[Excerpted data]
::::::::::

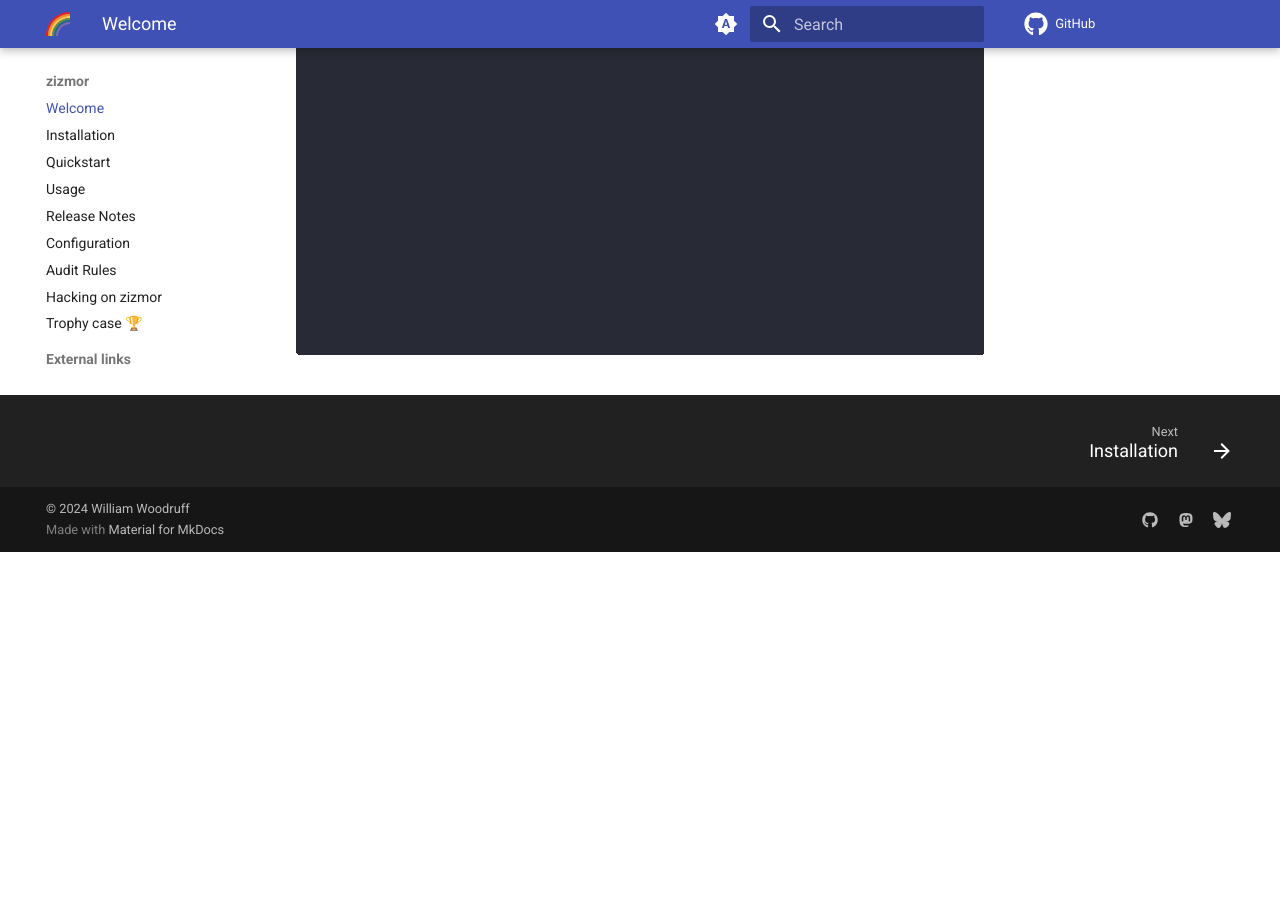
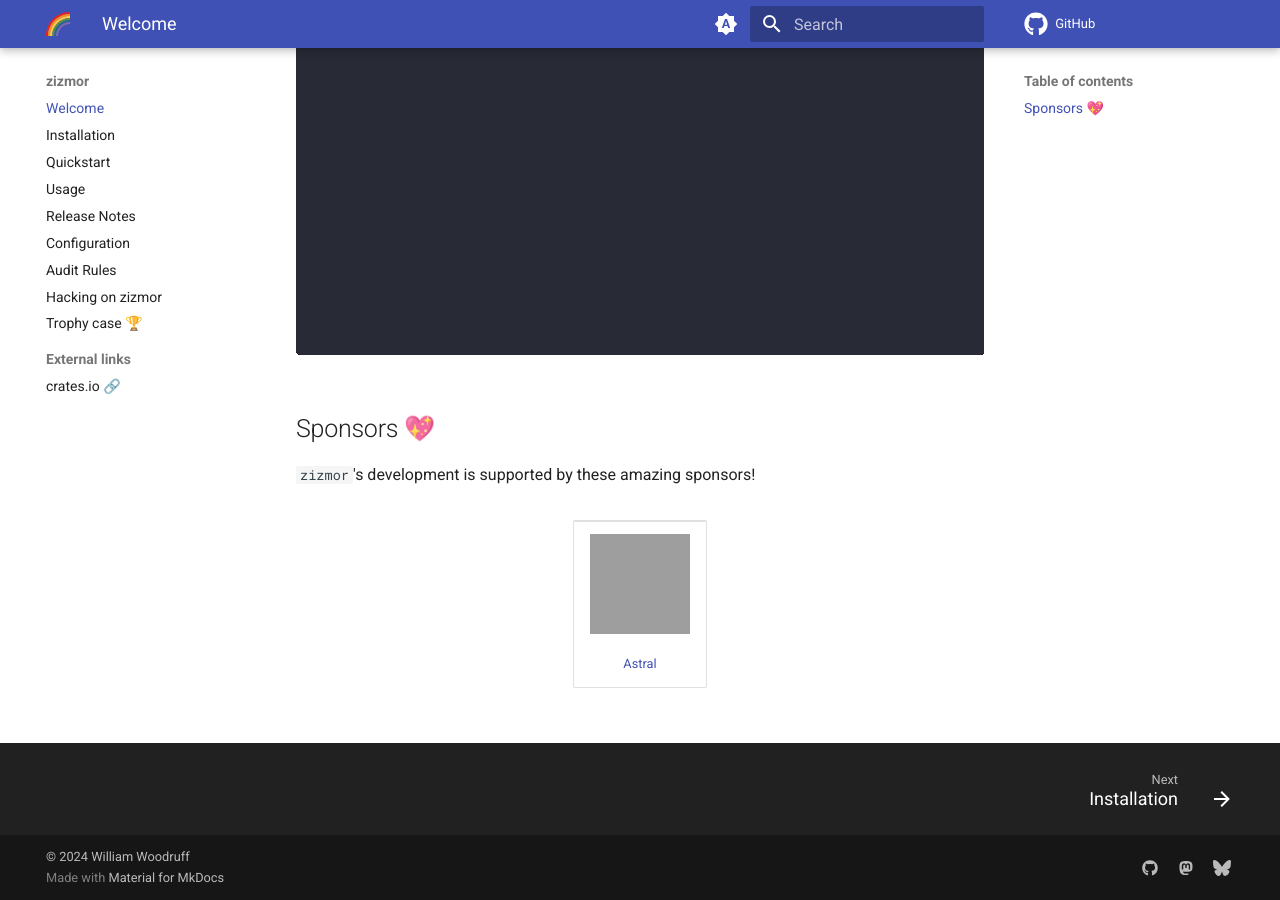
Before and after one commit to zizmorcore/zizmor, an MkDocs documentation site: the page built from docs/index.md, in a window 1280 px wide and 900 px high, scrolled down 550 px. Built offline with MkDocs 1.6.1 and Material for MkDocs 9.7.7, drawn with Linux system fonts in a browser that asks for light colours; emoji names are drawn with the system emoji font; comment, search, counter and statistics services are not loaded; before the commit the page ends 1102 px from its top, so only the background shows below that; grey boxes are pictures that could not be loaded.

Commit message:
docs: add sponsors to README and site (#454)

```diff
--- a/docs/index.md
+++ b/docs/index.md
@@ -17,3 +17,11 @@
 <figure markdown="1">
 ![](./assets/zizmor-demo.gif)
 </figure>
+
+## Sponsors 💖
+
+`zizmor`'s development is supported by these amazing sponsors!
+
+<figure>
+--8<-- "sponsors.html"
+</figure>
--- /dev/null
+++ b/docs/snippets/sponsors.html
@@ -0,0 +1,15 @@
+<!-- @@begin-sponsors@@ -->
+<table>
+<tbody>
+<tr>
+<td align="center" valign="top" width="15%">
+<a href="https://astral.sh/">
+<img src="https://avatars.githubusercontent.com/u/115962839?s=100&v=4" width="100px">
+<br>
+Astral
+</a>
+</td>
+</tr>
+</tbody>
+</table>
+<!-- @@end-sponsors@@ -->
```
Also changed, not shown: README.md (+20 -0 lines), docs/snippets/render-sponsors.py (added, +56 -0 lines), docs/snippets/sponsors.json (added, +7 -0 lines), 1 other file.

::::::::::

[Assignment] With the pictures removed, copy the data above word for word.

[Exercise solution]
Before and after one commit to zizmorcore/zizmor, an MkDocs documentation site: the page built from docs/index.md, in a window 1280 px wide and 900 px high, scrolled down 550 px. Built offline with MkDocs 1.6.1 and Material for MkDocs 9.7.7, drawn with Linux system fonts in a browser that asks for light colours; emoji names are drawn with the system emoji font; comment, search, counter and statistics services are not loaded; before the commit the page ends 1102 px from its top, so only the background shows below that; grey boxes are pictures that could not be loaded.

Commit message:
docs: add sponsors to README and site (#454)

```diff
--- a/docs/index.md
+++ b/docs/index.md
@@ -17,3 +17,11 @@
 <figure markdown="1">
 ![](./assets/zizmor-demo.gif)
 </figure>
+
+## Sponsors 💖
+
+`zizmor`'s development is supported by these amazing sponsors!
+
+<figure>
+--8<-- "sponsors.html"
+</figure>
--- /dev/null
+++ b/docs/snippets/sponsors.html
@@ -0,0 +1,15 @@
+<!-- @@begin-sponsors@@ -->
+<table>
+<tbody>
+<tr>
+<td align="center" valign="top" width="15%">
+<a href="https://astral.sh/">
+<img src="https://avatars.githubusercontent.com/u/115962839?s=100&v=4" width="100px">
+<br>
+Astral
+</a>
+</td>
+</tr>
+</tbody>
+</table>
+<!-- @@end-sponsors@@ -->
```
Also changed, not shown: README.md (+20 -0 lines), docs/snippets/render-sponsors.py (added, +56 -0 lines), docs/snippets/sponsors.json (added, +7 -0 lines), 1 other file.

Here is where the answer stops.